## Exercise details
Among the records below, find each line containing the word "const" and copy it.

## Supplied entries
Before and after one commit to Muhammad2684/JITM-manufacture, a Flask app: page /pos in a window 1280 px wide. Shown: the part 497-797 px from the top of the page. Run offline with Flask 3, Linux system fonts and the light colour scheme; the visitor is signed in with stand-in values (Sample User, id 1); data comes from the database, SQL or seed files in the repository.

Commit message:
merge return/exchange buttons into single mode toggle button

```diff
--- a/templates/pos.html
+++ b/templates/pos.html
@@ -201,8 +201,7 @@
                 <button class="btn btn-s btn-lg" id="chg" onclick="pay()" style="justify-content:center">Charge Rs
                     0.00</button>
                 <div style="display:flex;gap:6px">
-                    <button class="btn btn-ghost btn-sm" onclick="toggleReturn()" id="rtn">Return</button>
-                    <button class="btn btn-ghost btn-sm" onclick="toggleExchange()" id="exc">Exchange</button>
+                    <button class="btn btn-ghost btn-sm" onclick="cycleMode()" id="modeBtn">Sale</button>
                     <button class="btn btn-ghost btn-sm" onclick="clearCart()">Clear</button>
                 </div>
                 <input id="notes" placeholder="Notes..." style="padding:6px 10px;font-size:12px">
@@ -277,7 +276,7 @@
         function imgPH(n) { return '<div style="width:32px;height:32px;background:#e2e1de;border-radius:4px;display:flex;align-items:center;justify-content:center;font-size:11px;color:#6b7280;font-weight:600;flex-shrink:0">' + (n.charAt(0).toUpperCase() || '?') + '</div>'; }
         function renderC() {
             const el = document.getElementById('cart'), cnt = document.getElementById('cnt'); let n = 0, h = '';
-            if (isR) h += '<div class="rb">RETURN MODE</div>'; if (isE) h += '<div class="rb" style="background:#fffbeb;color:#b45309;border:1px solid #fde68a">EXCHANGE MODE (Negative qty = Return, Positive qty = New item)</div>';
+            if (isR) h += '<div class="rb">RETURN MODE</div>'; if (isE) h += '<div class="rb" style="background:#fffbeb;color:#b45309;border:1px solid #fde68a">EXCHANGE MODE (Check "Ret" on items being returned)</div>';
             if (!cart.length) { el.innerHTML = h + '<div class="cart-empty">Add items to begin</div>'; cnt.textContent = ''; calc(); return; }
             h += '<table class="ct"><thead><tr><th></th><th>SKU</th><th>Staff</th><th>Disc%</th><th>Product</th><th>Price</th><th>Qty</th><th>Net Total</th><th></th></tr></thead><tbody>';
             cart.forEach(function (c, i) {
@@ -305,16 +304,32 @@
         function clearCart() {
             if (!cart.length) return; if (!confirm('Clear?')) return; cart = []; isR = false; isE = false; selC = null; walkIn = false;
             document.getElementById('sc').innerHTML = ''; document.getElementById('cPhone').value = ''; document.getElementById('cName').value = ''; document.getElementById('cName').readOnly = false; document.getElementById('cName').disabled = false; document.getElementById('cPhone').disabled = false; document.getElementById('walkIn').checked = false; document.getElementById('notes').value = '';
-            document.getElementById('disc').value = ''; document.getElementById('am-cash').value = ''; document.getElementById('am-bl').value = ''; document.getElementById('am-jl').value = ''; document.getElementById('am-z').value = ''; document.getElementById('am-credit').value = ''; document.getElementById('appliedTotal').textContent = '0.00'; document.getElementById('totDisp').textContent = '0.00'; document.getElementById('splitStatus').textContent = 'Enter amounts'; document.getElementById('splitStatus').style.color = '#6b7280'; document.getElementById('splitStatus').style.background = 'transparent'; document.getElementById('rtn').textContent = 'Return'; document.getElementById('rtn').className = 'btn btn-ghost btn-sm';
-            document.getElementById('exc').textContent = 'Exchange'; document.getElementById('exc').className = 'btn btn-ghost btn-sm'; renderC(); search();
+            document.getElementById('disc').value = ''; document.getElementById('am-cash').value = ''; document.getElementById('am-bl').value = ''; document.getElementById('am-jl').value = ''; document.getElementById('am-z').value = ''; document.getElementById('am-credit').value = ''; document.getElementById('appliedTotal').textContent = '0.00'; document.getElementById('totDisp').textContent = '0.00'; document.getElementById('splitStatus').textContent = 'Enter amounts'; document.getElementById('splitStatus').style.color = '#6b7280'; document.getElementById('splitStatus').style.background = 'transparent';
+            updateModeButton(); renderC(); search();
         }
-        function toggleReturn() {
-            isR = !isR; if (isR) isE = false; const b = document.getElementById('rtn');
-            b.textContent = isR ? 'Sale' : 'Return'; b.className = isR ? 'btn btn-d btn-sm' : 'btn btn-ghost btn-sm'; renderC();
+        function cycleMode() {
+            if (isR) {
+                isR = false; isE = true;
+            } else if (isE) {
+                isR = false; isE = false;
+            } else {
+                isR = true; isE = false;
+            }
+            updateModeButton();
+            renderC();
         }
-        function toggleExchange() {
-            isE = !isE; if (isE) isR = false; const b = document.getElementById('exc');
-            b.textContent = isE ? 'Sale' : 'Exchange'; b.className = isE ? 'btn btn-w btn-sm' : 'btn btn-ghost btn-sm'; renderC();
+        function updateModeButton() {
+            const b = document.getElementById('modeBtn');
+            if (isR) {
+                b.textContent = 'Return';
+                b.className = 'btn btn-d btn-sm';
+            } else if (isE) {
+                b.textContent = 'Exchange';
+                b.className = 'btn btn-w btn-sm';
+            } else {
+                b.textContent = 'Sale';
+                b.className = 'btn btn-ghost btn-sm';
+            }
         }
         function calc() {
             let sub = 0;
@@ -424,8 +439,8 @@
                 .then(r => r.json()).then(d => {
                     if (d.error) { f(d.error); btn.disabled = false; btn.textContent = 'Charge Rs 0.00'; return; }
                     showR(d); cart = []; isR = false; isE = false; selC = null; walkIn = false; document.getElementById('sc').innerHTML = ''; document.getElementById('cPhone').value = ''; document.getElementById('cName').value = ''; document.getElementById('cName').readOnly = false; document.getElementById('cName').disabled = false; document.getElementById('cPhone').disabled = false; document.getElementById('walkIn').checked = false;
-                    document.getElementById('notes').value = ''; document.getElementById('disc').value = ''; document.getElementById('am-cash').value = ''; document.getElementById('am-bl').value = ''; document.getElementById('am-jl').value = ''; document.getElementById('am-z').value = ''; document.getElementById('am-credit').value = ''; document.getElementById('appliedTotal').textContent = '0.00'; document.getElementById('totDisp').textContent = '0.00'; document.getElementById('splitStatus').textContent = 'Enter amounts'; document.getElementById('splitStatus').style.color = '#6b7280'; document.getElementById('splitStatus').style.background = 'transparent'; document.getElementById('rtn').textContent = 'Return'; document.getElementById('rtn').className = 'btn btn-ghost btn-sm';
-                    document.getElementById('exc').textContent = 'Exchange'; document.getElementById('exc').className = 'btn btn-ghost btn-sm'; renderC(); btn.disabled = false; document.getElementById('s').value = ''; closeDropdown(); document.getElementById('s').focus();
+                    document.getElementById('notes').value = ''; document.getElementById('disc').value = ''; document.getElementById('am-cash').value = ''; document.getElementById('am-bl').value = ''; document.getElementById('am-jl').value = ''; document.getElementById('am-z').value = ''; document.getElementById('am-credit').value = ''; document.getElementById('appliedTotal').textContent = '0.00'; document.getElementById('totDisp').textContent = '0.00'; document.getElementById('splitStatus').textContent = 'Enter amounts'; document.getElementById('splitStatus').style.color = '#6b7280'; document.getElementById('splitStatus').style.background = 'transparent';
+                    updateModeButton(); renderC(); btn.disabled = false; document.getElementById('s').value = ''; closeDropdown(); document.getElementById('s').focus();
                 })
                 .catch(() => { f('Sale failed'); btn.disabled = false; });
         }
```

## Final answer
             const el = document.getElementById('cart'), cnt = document.getElementById('cnt'); let n = 0, h = '';
-            isR = !isR; if (isR) isE = false; const b = document.getElementById('rtn');
-            isE = !isE; if (isE) isR = false; const b = document.getElementById('exc');
+            const b = document.getElementById('modeBtn');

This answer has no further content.